* [Work required]: Repeat all the records exactly, omitting pictures.

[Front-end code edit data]
******************************

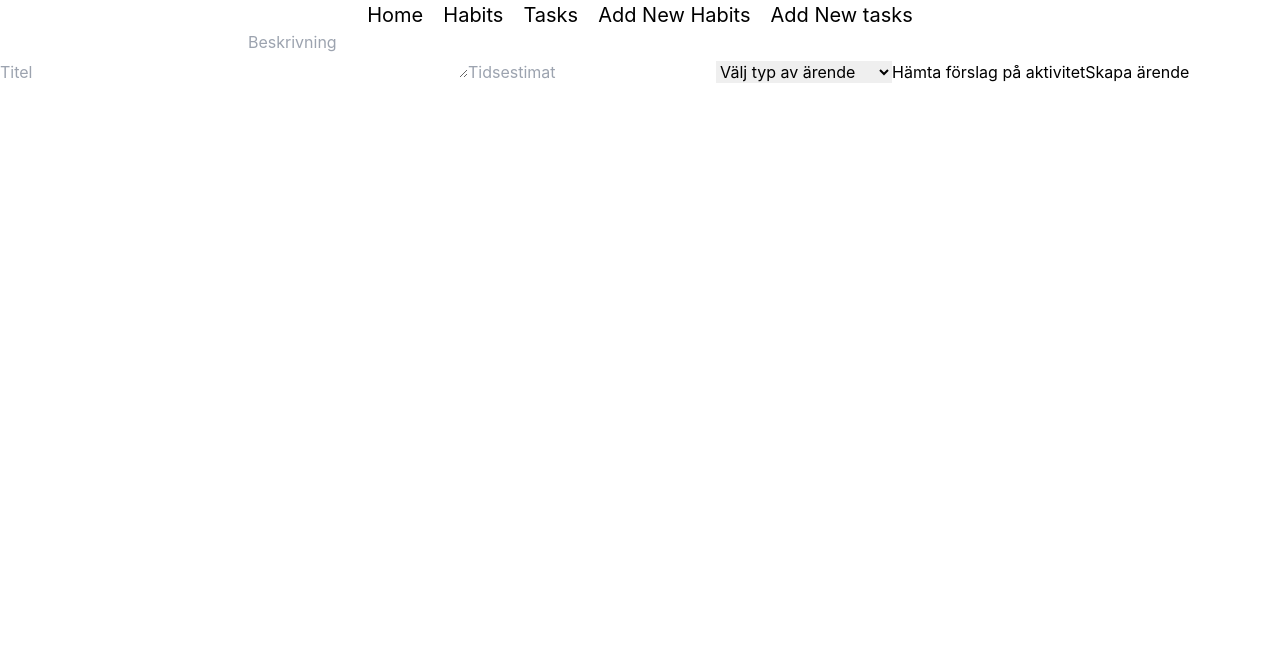
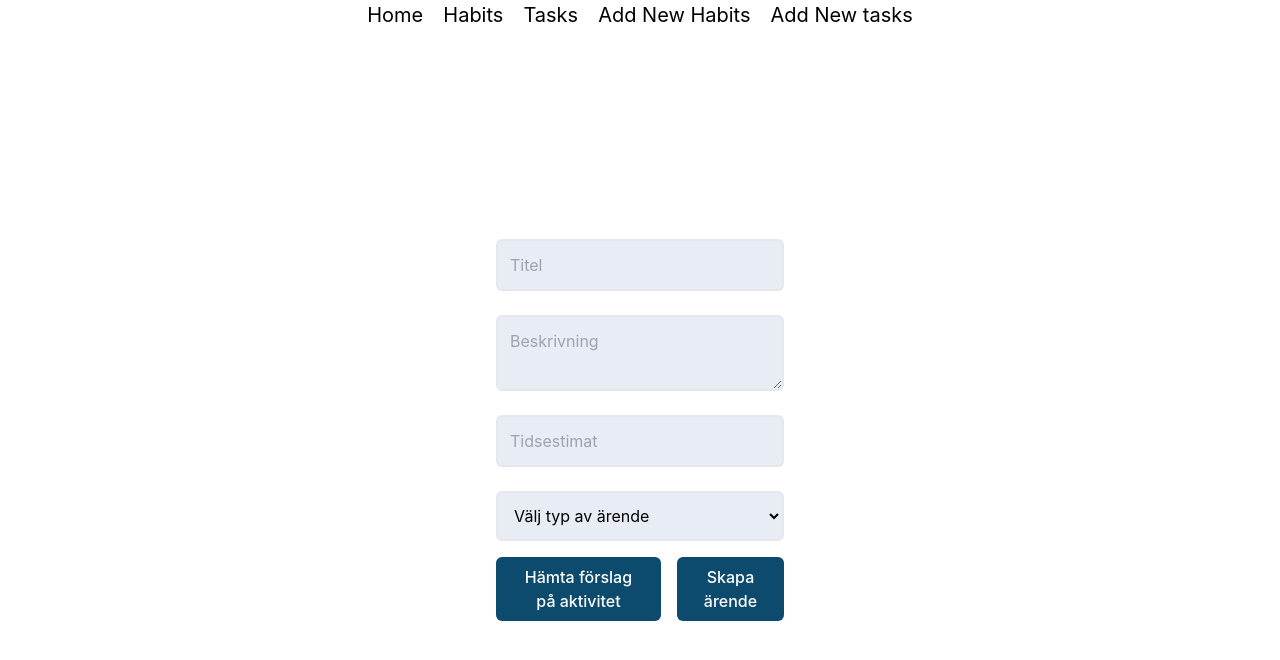
Before and after one commit to SainaFirooz/habits-and-tasks-app, a React (Create React App) app: page /NewTask in a window 1280 px wide. Shown: the top 660 px of the page. Built offline with nearby package versions, Linux system fonts and the light colour scheme.

Commit message:
Styling av Newtask

```diff
--- a/src/pages/NewTask.jsx
+++ b/src/pages/NewTask.jsx
@@ -31,33 +31,41 @@ const NewTask = () => {
     return (
 <div>
     <Nav />
-        <form onSubmit={handleSubmit}>
-            <input
+    <div className="h-screen flex justify-center items-center flex-col gap-8">
+        <div className="flex justify-center items-center gap-6">
+            <form onSubmit={handleSubmit} className="flex flex-col gap-4">
+                <div className="flex flex-col gap-6">
+                    <input className="w-72 border-2 rounded-md px-3 py-3 bg-[#E8ECF4] backdrop-blur-lg"
                         type="text"
                         value={title}
                         onChange={(e) => setTitle(e.target.value)}
                         placeholder="Titel"
                     />
-            <textarea
+                    <textarea className="w-72 border-2 rounded-md px-3 py-3 bg-[#E8ECF4] backdrop-blur-lg"
                         value={description}
                         onChange={(e) => setDescription(e.target.value)}
                         placeholder="Beskrivning"
                     />
-            <input
+                    <input className="w-72 border-2 rounded-md px-3 py-3 bg-[#E8ECF4] backdrop-blur-lg"
                         type="text"
                         value={estimate}
                         onChange={(e) => setEstimate(e.target.value)}
                         placeholder="Tidsestimat"
                     />
-            <select value={type} onChange={(e) => setType(e.target.value)}>
+                    <select value={type} onChange={(e) => setType(e.target.value)} className="w-72 border-2 rounded-md px-3 py-3 bg-[#E8ECF4] backdrop-blur-lg">
                         <option value="">Välj typ av ärende</option>
                         <option value="hushållssysslor">Hushållssysslor</option>
                         <option value="aktivitet med vänner">Aktivitet med vänner</option>
                         <option value="jobbrelaterad">Jobbrelaterad</option>
                     </select>
-            <button type="button" onClick={fetchActivity}>Hämta förslag på aktivitet</button>
-            <button type="submit">Skapa ärende</button>
+                </div>
+                <div className="flex gap-4 justify-center w-72">
+                    <button className="flex-grow px-5 py-2 bg-sky-900 text-white font-medium rounded-md" type="button" onClick={fetchActivity}>Hämta förslag på aktivitet</button>
+                    <button className="flex-grow px-5 py-2 bg-sky-900 text-white font-medium rounded-md" type="submit">Skapa ärende</button>
+                </div>
             </form>
+        </div>
+    </div>
 </div>
     );
 };
```
Lines whose indentation alone changed are shown as unchanged.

******************************

* [Solution to this problem]:
Before and after one commit to SainaFirooz/habits-and-tasks-app, a React (Create React App) app: page /NewTask in a window 1280 px wide. Shown: the top 660 px of the page. Built offline with nearby package versions, Linux system fonts and the light colour scheme.

Commit message:
Styling av Newtask

```diff
--- a/src/pages/NewTask.jsx
+++ b/src/pages/NewTask.jsx
@@ -31,33 +31,41 @@ const NewTask = () => {
     return (
 <div>
     <Nav />
-        <form onSubmit={handleSubmit}>
-            <input
+    <div className="h-screen flex justify-center items-center flex-col gap-8">
+        <div className="flex justify-center items-center gap-6">
+            <form onSubmit={handleSubmit} className="flex flex-col gap-4">
+                <div className="flex flex-col gap-6">
+                    <input className="w-72 border-2 rounded-md px-3 py-3 bg-[#E8ECF4] backdrop-blur-lg"
                         type="text"
                         value={title}
                         onChange={(e) => setTitle(e.target.value)}
                         placeholder="Titel"
                     />
-            <textarea
+                    <textarea className="w-72 border-2 rounded-md px-3 py-3 bg-[#E8ECF4] backdrop-blur-lg"
                         value={description}
                         onChange={(e) => setDescription(e.target.value)}
                         placeholder="Beskrivning"
                     />
-            <input
+                    <input className="w-72 border-2 rounded-md px-3 py-3 bg-[#E8ECF4] backdrop-blur-lg"
                         type="text"
                         value={estimate}
                         onChange={(e) => setEstimate(e.target.value)}
                         placeholder="Tidsestimat"
                     />
-            <select value={type} onChange={(e) => setType(e.target.value)}>
+                    <select value={type} onChange={(e) => setType(e.target.value)} className="w-72 border-2 rounded-md px-3 py-3 bg-[#E8ECF4] backdrop-blur-lg">
                         <option value="">Välj typ av ärende</option>
                         <option value="hushållssysslor">Hushållssysslor</option>
                         <option value="aktivitet med vänner">Aktivitet med vänner</option>
                         <option value="jobbrelaterad">Jobbrelaterad</option>
                     </select>
-            <button type="button" onClick={fetchActivity}>Hämta förslag på aktivitet</button>
-            <button type="submit">Skapa ärende</button>
+                </div>
+                <div className="flex gap-4 justify-center w-72">
+                    <button className="flex-grow px-5 py-2 bg-sky-900 text-white font-medium rounded-md" type="button" onClick={fetchActivity}>Hämta förslag på aktivitet</button>
+                    <button className="flex-grow px-5 py-2 bg-sky-900 text-white font-medium rounded-md" type="submit">Skapa ärende</button>
+                </div>
             </form>
+        </div>
+    </div>
 </div>
     );
 };
```
Lines whose indentation alone changed are shown as unchanged.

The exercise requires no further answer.